Mathematics Stack Exchange is a question and answer site for people studying math at any level and professionals in related fields. It's 100% free, no registration required.

Sign up
Here's how it works:
  1. Anybody can ask a question
  2. Anybody can answer
  3. The best answers are voted up and rise to the top

Toss a coin three times, so event space $\Omega=\{HHH,HHT,HTH,HTT,THH,THT,TTH,TTT\}$. We win $\$1$ if we flip a Head and lose $\$1$ for a Tail. Let $\mathbb{P}(H) = p$ and $\mathbb{P}(T) = q$. The change in our wealth after flip $i$ is the r.v.

$$X_i = \cases{+1 \text{ if }H \\ -1 \text{ if } T}$$

Our wealth after turn $i$ is:

$$ S_i = S_0 + X_1 + \dots X_i $$

There are three questions (these are not homework problems, rather revision) and I have some questions about their solutions.

  1. Find $\mathbb{P}(S_3|S_1)$

This is the probability of $S_3$ occuring given that $S_1$ occurs, and by definition:

$$ \mathbb{P}(S_3|S_1) = \frac{\mathbb{P}(S_1 \cap S_3)}{\mathbb{P}(S_1)} $$

I think the answer should be $\frac{1}{2}$ thinking of the $H/T$ outcome as paths on a binary tree. Can someone provide a more algebraic solution?

  1. Find $\mathbb{E}(S_3|S_1)$

We interpret this as our expected wealth after $3$ flips given $S_1$. This is just: $S_1 + p^2(2) + 2pq(0) - q^2(2) = S_1$ iff $p=q$. I think this is okay.

  1. Given that $F_0 = \{\phi,\Omega\}$ what are $F_1, F_2$ and $F_3$ where $F_i$ is the smallest event space that we can identify from complete knowledge of $F_j$ for $1\leq j\leq i$.

I am unfamiliar with filtrations, and have only a vague sense of what they actually are. So is $F_1$ is the event space we can identify from complete knowledge of the first coin flip? What does it mean to identify an event space from complete knowledge?

share|cite|improve this question
The meaning of the phrase the probability of $S_3$ occuring given that $S_1$ occurs is unclear since $S_i$ are random variables, not events. – Did Jun 19 '12 at 7:29
So there is no single value we can associate with $P(S_3|S_1)$ in this case? – anthus Jun 19 '12 at 8:14
Personally, I never use expressions like $P(S_3\mid S_1)$ and I do not know what they could mean. In your view, what could be a definition of $P(S_3\mid S_1)$ as a real number? – Did Jun 19 '12 at 8:34
up vote 2 down vote accepted

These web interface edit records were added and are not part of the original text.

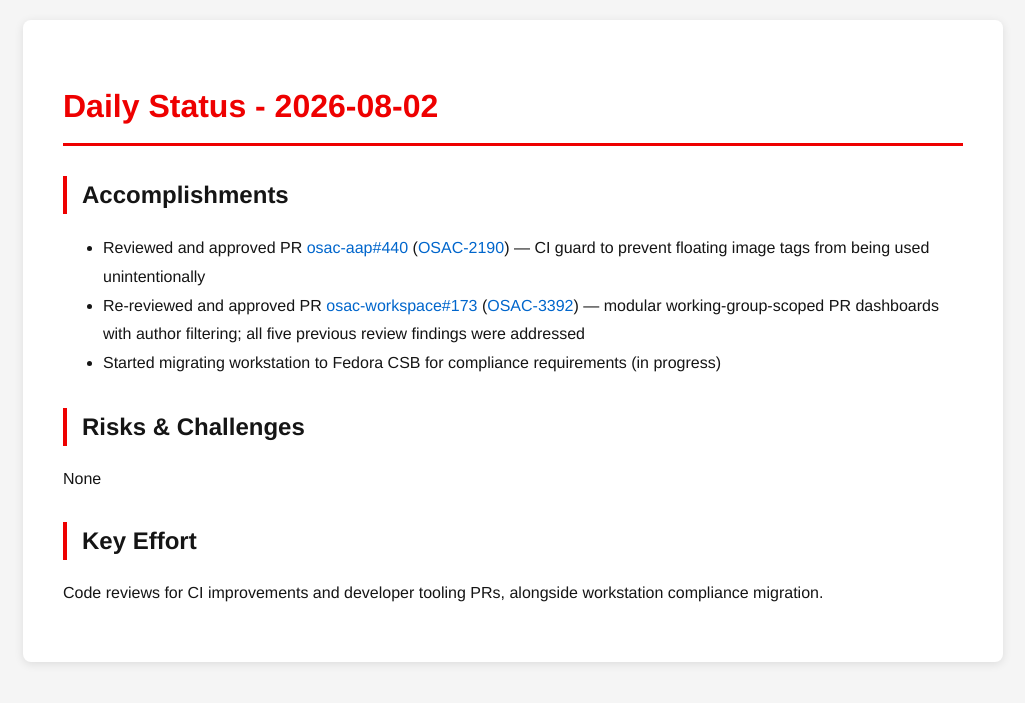
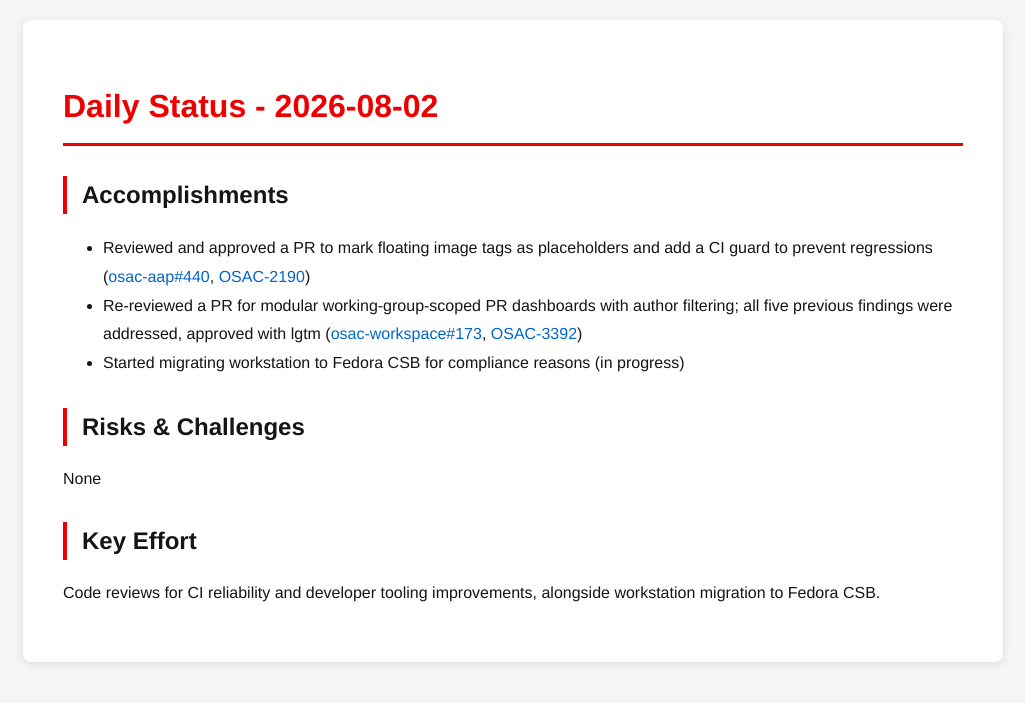
Before and after one commit to tzvatot/daily-status, a Jekyll site: the page built from 2026-08-02.md, in a window 1280 px wide. Shown: the top 703 px of the page, without its empty margins (127-1152 px from the left). Built offline with Jekyll 4.4.1, drawn with Linux system fonts in a browser that asks for light colours.

Commit message:
Daily status update - 2026-08-02

```diff
--- a/2026-08-02.md
+++ b/2026-08-02.md
@@ -7,12 +7,12 @@ date: 2026-08-02
 # Daily Status - 2026-08-02
 
 ## Accomplishments
-- Reviewed and approved PR [osac-aap#440](https://github.com/osac-project/osac-aap/pull/440) ([OSAC-2190](https://redhat.atlassian.net/browse/OSAC-2190)) — CI guard to prevent floating image tags from being used unintentionally
-- Re-reviewed and approved PR [osac-workspace#173](https://github.com/osac-project/osac-workspace/pull/173) ([OSAC-3392](https://redhat.atlassian.net/browse/OSAC-3392)) — modular working-group-scoped PR dashboards with author filtering; all five previous review findings were addressed
-- Started migrating workstation to Fedora CSB for compliance requirements (in progress)
+- Reviewed and approved a PR to mark floating image tags as placeholders and add a CI guard to prevent regressions ([osac-aap#440](https://github.com/osac-project/osac-aap/pull/440), [OSAC-2190](https://redhat.atlassian.net/browse/OSAC-2190))
+- Re-reviewed a PR for modular working-group-scoped PR dashboards with author filtering; all five previous findings were addressed, approved with lgtm ([osac-workspace#173](https://github.com/osac-project/osac-workspace/pull/173), [OSAC-3392](https://redhat.atlassian.net/browse/OSAC-3392))
+- Started migrating workstation to Fedora CSB for compliance reasons (in progress)
 
 ## Risks & Challenges
 None
 
 ## Key Effort
-Code reviews for CI improvements and developer tooling PRs, alongside workstation compliance migration.
+Code reviews for CI reliability and developer tooling improvements, alongside workstation migration to Fedora CSB.
```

$S_1$ and $S_3$ are random variables rather than events, so when reading $\Pr(S_3|S_1)$ in your first question you may want to say something like $$\Pr(S_3=s+2|S_1=s) = \frac14$$ $$\Pr(S_3=s|S_1=s) = \frac12$$ $$\Pr(S_3=s-2|S_1=s) = \frac14.$$

share|cite|improve this answer
Thanks Henry, this is much clearer. Could you comment on the filtration, $F = (F_1,F_2,F_3)$? What is $F_1$ for instance. I know that $F_1 \subset F_2$ and that these are subsets of the event space. But the meaning of $F_i$ is not clear to me. – anthus Jun 19 '12 at 8:03
$\mathcal{F_1}$ will be the sigma algebra based on $\{HHH,HHT,HTH,HTT\}$ and $\{THH,THT,TTH,TTT\}$ since you can only distinguish the first event, while $\mathcal{F_2}$ will be the sigma algebra based on $\{HHH,HHT\},$ $\{HTH,HTT\}$, $\{THH,THT\}$ and $\{TTH,TTT\}$, and $\mathcal{F_3}$ will be the power set of your $\Omega$.… might help – Henry Jun 19 '12 at 21:23

Your Answer


By posting your answer, you agree to the privacy policy and terms of service.

Not the answer you're looking for? Browse other questions tagged or ask your own question.